They will rally at our first gay pride parade and compare notes on deciding if the insanely hot guy that walked into the coffee shop plays on our team or team hetero and then have some of the most intricate dialogue to see who’s right. Throughout so many first steps that we take as gay men are greeted by the solace these women provide.
They will listen to you when you both attempt to decipher the biggest mistakes made in both past and current relationships. They will listen for hours on end to the endless mounds of exposition that you give on life because you do not understand why relationships have to be so damn complimented. They simply have a way of making everything in life a little more glamorous.

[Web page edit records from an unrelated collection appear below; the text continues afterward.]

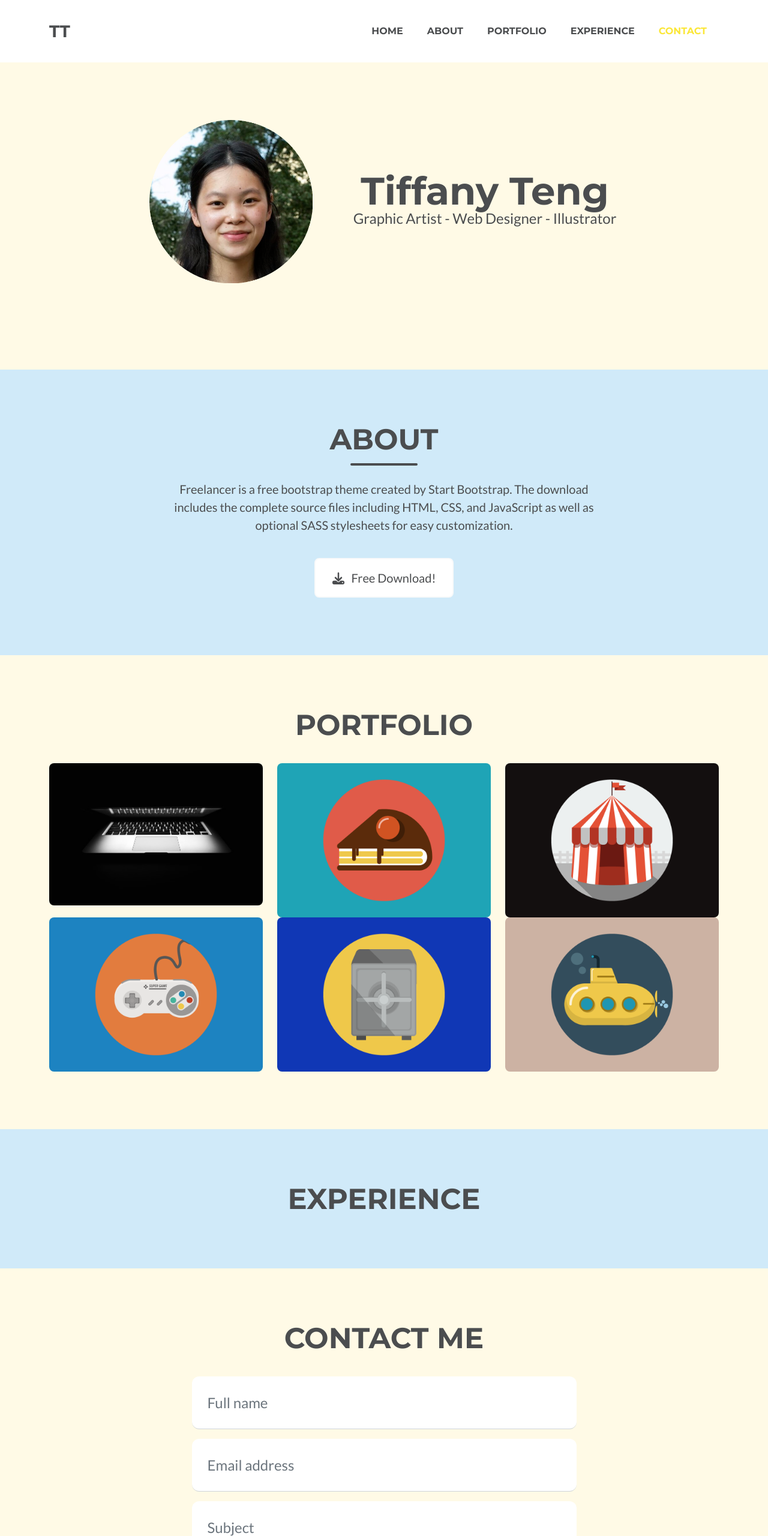
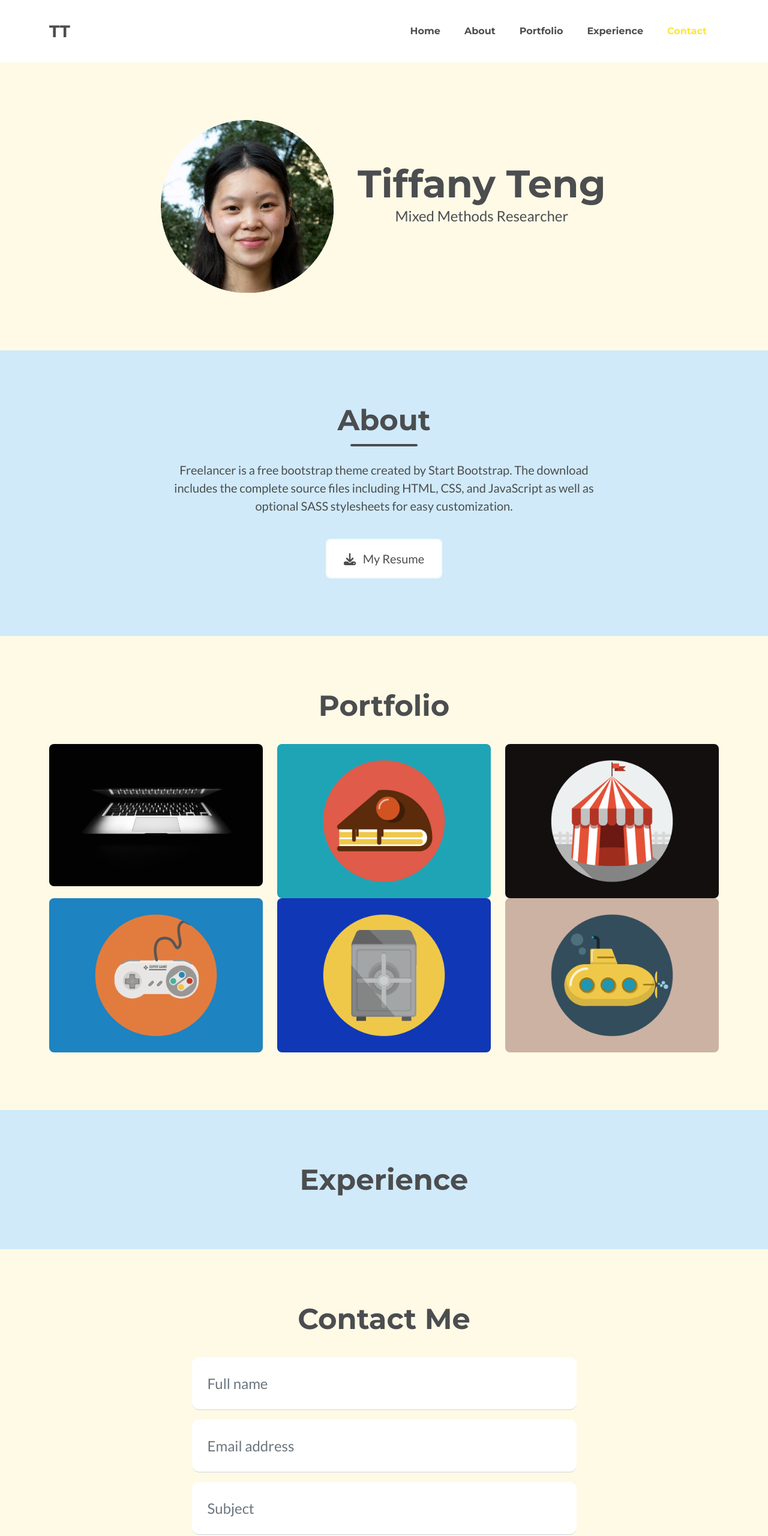
Before and after one commit to tiffanyteng27/tiffanyteng27.github.io, a plain HTML site: page index.html in a window 1280 px wide. Shown: the top 2560 px of the page at 60% size. Drawn offline with nearby package versions, Linux system fonts and the light colour scheme.

Commit message:
Aug 30 changes

```diff
--- a/index.html
+++ b/index.html
@@ -18,10 +18,10 @@
     </head>
     <body id="page-top">
         <!-- Navigation-->
-        <nav class="navbar navbar-expand-lg bg-nav text-uppercase fixed-top" id="mainNav">
+        <nav class="navbar navbar-expand-lg bg-nav fixed-top" id="mainNav">
             <div class="container">
                 <a class="navbar-brand" href="#page-top">TT</a>
-                <button class="navbar-toggler text-uppercase font-weight-bold bg-nav rounded" type="button" data-bs-toggle="collapse" data-bs-target="#navbarResponsive" aria-controls="navbarResponsive" aria-expanded="false" aria-label="Toggle navigation">
+                <button class="navbar-toggler font-weight-bold bg-nav rounded" type="button" data-bs-toggle="collapse" data-bs-target="#navbarResponsive" aria-controls="navbarResponsive" aria-expanded="false" aria-label="Toggle navigation">
                     Menu
                     <i class="fas fa-bars"></i>
                 </button>
@@ -41,7 +41,7 @@
             <div class="container d-flex align-items-center flex-column">
                 <div class="row justify-content-center">
                     <!-- Masthead Avatar Image-->
-                    <div class="col-lg-5 ms-auto">
+                    <div class="col-lg-5 ms-auto vcenter-item justify-content-center">
                         <img class="masthead-avatar mb-5" src="assets/img/avatar.png" alt="..." />
                     </div>
                     <div class="col-lg-7 ms-auto vcenter-item justify-content-center">
@@ -49,7 +49,7 @@
                         <div>
                             <h1 class="masthead-heading mb-0">Tiffany Teng</h1>
                             <!-- Masthead Subheading-->
-                            <p class="masthead-subheading font-weight-light mb-0">Graphic Artist - Web Designer - Illustrator</p>
+                            <p class="masthead-subheading font-weight-light mb-0">Mixed Methods Researcher</p>
                         </div>
                     </div>
                 </div>
@@ -59,7 +59,7 @@
         <section class="page-section bg-secondary text-grey mb-0" id="about">
             <div class="container">
                 <!-- About Section Heading-->
-                <h2 class="page-section-heading text-center text-uppercase text-grey">About</h2>
+                <h2 class="page-section-heading text-center text-grey">About</h2>
                 <!-- Icon Divider-->
                 <div class="divider-custom divider-light">
                     <div class="divider-custom-line"></div>
@@ -72,7 +72,7 @@
                 <div class="text-center mt-4">
                     <a class="btn btn-xl btn-outline-light" href="https://startbootstrap.com/theme/freelancer/">
                         <i class="fas fa-download me-2"></i>
-                        Free Download!
+                        My Resume
                     </a>
                 </div>
             </div>
@@ -81,7 +81,7 @@
         <section class="page-section bg-primary text-grey portfolio" id="portfolio">
             <div class="container">
                 <!-- Portfolio Section Heading-->
-                <h2 class="page-section-heading text-center text-uppercase mb-0">Portfolio</h2>
+                <h2 class="page-section-heading text-center mb-0">Portfolio</h2>
                 <!-- Icon Divider-->
                 <div class="divider-custom"></div>
                 <!-- Portfolio Grid Items-->
@@ -145,13 +145,13 @@
         </section>
         <!-- Experience Section-->
         <section class="page-section text-grey bg-secondary" id="experience">
-            <h2 class="page-section-heading text-center text-uppercase mb-0">Experience</h2>
+            <h2 class="page-section-heading text-center mb-0">Experience</h2>
         </section>
         <!-- Contact Section-->
         <section class="page-section text-grey bg-primary" id="contact">
             <div class="container">
                 <!-- Contact Section Heading-->
-                <h2 class="page-section-heading text-center text-uppercase mb-0">Contact Me</h2>
+                <h2 class="page-section-heading text-center mb-0">Contact Me</h2>
                 <!-- Icon Divider-->
                 <div class="divider-custom"></div>
                 <!-- Contact Section Form-->
@@ -164,7 +164,7 @@
                         <!-- To make this form functional, sign up at-->
                         <!-- https://startbootstrap.com/solution/contact-forms-->
                         <!-- to get an API token!-->
-                        <form id="contactForm" data-sb-form-api-token="API_TOKEN">
+                        <form id="contactForm" action="https://formspree.io/" method="POST">
                             <!-- Name input-->
                             <div class="form-floating mb-3">
                                 <input class="form-control" id="name" type="text" placeholder="Enter your name..." data-sb-validations="required" />
@@ -180,7 +180,7 @@
                             </div>
                             <!-- Phone number input-->
                             <div class="form-floating mb-3">
-                                <textarea class="form-control" id="subject" type="text" placeholder="Enter your subject here..." data-sb-validations="required"></textarea>
+                                <input class="form-control" id="subject" type="text" placeholder="Enter your subject here..." data-sb-validations="required"/>
                                 <label for="subject">Subject</label>
                                 <div class="invalid-feedback" data-sb-feedback="subject:required">A subject is required.</div>
                             </div>
```
Also changed, not shown: css/styles.css.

They grant us a smile just because they want to brighten our day. To assist in the most mundane of tasks to the wildest of adventures. From our resounding victories and conquests in love to the devastating life altering despair of ending relationships, they are there for us. To the casual outside observer, the dynamic of a gay man with a straight woman as best friends would resemble a tv sitcom. And maybe in some ways it is a little like Will & Grace. But it’s not all sunshine and smiles.
When we’ve done something wrong, they won’t let it slide.They will call you out on your crap faster than anyone else. They now when to coddle us and when to tell us to stop feeling sorry for ourselves, to pick up, dust off, and get back in there and fight for what we want. It is not asked for it is demanded because they often see the strength that we are unable to in our more fragile moments. They challenge us to challenge ourselves to be better men than we once believed.
By now you know who I’m referring to. They are referred as the hags of our communities. And I know there’s another word that goes before that. A word that we are called when we are bullied and beaten and threatened. A three letter word that can haunt some of us for our entire lives because it is associated with being weak. And we are not weak. And neither are the women that stand by us and as a result I refuse to say it, because for me it is a word of disrespect no matter the context.
See these women are not accessories. They are our friends. Too often we lose sight of that and treat these treasures like the latest fad that can be ditched at any time. They are not the sidekick to our superhero complex, there merely to provide some form of comic relief to our overdramatic lives. These women are in the thick of it right along with us. To many of us they become a never-ending source of strength when we are at some of the most vulnerable times in our lives. These women have a somewhat detailed account of the experiences we go through every day. They love us. So why would we ever degrade the magnitude if their significance by calling them a hag?
I know that most of us do not treat these exemplary women that are in our lives in such vapid fashion. But this is for the ones that do openly, or may not recognize that they do. I also know that it’s about semantics. I know that words only have the power that we allow them to possess. But it still needs to be said from time to time that these magnificent women are not to be the brunt of our jokes whenever we’re feeling vindictive or projecting our own insecurities upon. They do not exist to merely serve our purposes, both deep and superficial in nature. They are not and should never be at our beckon call. They are people just like us. They are not hags. They are our friends. One of the best kind.